Monday, November 28, 2011

Things You Don't Want - Fatal Familial Insomnia

Since it's the season of giving and receiving, one of the most talked topic of the month is "getting things". From Black Friday to "Cyber Monday", getting things for cheap is all the rage. However, while you can probably get a great deal at your local Best Buy or internet retailer that you'll love, I'll give you one thing that you probably wouldn't want, for free. Ladies and gentlemen, allow me to introduce you to, Fatal Familial Insominia, a disease so horrible that it'll practically turn your brain into a ticking time-bomb.

Pictured: Fatal Familial Insomnia?

Fatal familial insomnia or FFI, is one of the rarest diseases of the brain that you can inherit in the entire big, bad world. Only 40 families in the entire world have been recorded to have such disorder in which their DNA contains a mutated version of the gene PrPc. If you're in one of the lucky few families, it only takes one parent to give their offspring (You!) a 50% chance of taking on the gene and developing the disease later in life. Luckily, you can still get this disease spontaneously without any family history indicating the disorder. (In which case it would be called sporadic fatal insomnia, SFI, or extremely unlucky.)

But what does FFI/SFI do exactly? We've all heard of the words "insomnia" and "fatal", so it has to do something with inability to sleep and death, right? Right you are! You're on a roll today! But kidding aside, FFI is an incurable disease that involves a slow painful path to death. People that suffer from FFI typically have 18 more months to live before they finally succumb to the dementia-like symptoms of the disease and die.

Move unrelated.

The first stage of FFI lasts for about four months and hides in the shadows of a "bad night", every night. The victim will suffer from increasingly worsening insomnia, followed by panic attacks, paranoia, and extreme phobias. Sadly, the first stage only sets the stage for the last three stages before inevitable death occurs. The second stage brings the horror in horrifying, in which the victim will begin to suffer from hallucinations and the previous panic attacks will become more evident,  the victim will fall into a increasingly worsening spiral for another five months.

In the third stage, (about nine months into FFI) health deterioration would have already been obvious, other than the constant panic attacks, inability to find restful sleep, extreme paranoia, and actual hallucinations, the victim will begin to rapidly lose weight for another three months. As the insanity takes it's toll on the victim's brain and body, the final stage will settle in, dementia.

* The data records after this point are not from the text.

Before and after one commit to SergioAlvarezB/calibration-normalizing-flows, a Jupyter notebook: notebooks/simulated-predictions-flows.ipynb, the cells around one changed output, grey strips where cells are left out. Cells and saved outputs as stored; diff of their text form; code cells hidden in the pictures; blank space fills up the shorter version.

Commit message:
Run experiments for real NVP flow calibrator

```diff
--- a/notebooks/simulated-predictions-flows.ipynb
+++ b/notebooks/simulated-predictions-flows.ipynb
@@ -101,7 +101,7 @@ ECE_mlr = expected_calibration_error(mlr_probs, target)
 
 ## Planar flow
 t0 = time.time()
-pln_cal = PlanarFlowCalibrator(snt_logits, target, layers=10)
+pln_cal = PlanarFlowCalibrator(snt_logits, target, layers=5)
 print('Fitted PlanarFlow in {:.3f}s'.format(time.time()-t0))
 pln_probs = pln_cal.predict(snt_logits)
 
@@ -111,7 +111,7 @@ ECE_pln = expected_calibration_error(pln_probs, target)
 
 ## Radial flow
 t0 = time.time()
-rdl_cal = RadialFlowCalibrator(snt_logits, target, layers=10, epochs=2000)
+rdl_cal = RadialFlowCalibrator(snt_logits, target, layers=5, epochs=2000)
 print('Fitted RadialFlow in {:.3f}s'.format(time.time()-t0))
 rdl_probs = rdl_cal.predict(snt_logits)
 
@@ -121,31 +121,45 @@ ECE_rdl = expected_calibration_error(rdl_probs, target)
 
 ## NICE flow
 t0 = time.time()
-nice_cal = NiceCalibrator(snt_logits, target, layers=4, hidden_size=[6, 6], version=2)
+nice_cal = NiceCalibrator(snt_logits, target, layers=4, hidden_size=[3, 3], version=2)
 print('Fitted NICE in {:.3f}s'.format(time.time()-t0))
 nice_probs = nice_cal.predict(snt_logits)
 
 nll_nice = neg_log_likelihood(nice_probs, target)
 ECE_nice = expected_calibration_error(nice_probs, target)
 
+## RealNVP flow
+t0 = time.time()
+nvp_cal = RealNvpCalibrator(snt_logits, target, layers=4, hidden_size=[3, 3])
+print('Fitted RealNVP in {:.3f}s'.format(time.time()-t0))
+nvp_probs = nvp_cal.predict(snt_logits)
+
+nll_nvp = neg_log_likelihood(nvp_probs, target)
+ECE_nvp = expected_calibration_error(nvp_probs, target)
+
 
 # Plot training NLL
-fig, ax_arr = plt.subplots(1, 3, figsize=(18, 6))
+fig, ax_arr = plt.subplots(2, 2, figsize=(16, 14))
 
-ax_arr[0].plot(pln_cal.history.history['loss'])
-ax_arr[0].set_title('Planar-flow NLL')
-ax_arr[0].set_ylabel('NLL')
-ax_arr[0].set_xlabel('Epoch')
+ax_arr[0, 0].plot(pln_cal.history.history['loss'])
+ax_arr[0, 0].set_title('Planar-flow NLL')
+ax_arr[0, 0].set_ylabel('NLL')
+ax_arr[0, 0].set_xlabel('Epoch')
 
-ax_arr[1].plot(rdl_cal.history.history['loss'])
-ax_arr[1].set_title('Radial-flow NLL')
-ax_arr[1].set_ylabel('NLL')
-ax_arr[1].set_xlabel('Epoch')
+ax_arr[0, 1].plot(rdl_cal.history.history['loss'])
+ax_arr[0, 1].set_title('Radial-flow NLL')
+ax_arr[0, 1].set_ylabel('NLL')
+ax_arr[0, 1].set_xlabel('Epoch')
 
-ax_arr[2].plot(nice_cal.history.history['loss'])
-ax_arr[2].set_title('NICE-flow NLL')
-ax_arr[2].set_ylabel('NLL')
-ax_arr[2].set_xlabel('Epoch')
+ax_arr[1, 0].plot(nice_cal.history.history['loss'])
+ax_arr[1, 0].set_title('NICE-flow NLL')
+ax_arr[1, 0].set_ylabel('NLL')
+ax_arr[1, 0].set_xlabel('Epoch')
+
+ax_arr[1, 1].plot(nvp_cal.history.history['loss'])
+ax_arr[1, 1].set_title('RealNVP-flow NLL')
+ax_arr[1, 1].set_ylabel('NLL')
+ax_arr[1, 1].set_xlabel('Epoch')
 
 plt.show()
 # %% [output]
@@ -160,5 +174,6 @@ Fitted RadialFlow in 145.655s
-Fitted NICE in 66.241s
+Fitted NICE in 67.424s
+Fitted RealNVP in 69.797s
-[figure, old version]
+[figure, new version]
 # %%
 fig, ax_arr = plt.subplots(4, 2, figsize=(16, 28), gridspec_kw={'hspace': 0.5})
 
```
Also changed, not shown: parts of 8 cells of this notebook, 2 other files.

The victim will quickly become unresponsive and mute for the next six months or so until death arrives to end the process.

"My constant paranoia for __________ is obviously a indicator for this disease! I must abandon all social connections, financial links, and all hope for a future immediately!" - You

Some other symptoms that are more "mild" and not as crazy as the ones listed above are, extreme sweating, sudden menopause for women and erectile dysfunction for males, neck stiffness, heighten blood pressure and heart rate, and mild constipation.

Since this disease is usually genetically transferred to another individual, it would be pretty useless if it instantly attacked the body at birth. Instead, the onset of the disease will begin around the ages 18-60, averaging at 50. Death can occur between 7 to 36 months after the first stage begins, thus giving the individual a false sense of hope for a future in the case that the person is not in the 50% window of death that will get the disease if your parent already has it. Even if detected during childhood, one could only prepare for the worst due to the fact that there is no cure or treatment for Fatal Familial Insomnia.

Gene therapy has been unsuccessful in curing the disease. Several cases have proven that sleeping pills and depressants do not help whatsoever and actually speeds up the disease's process. In one case, a man named Michael Corke was admitted into a hospital not long after his 40th birthday due to his inability to sleep and the deterioration of both his mind and body. He was "diagnosed with Multiple Sclerosis" and his doctors chose to induce a coma with sedatives; they found that his brain continued to remain active even after coma-inducing drugs were administered. He died six months later after his sleeplessness began.

So when you go to sleep tonight and find yourself rolling around wondering if you could be one of the 100 individuals in the world that have this disease, worry not, you probably don't have it. (And if you do, you still can't do anything about it. Blissful ignorance they call it.)

Pictured: You.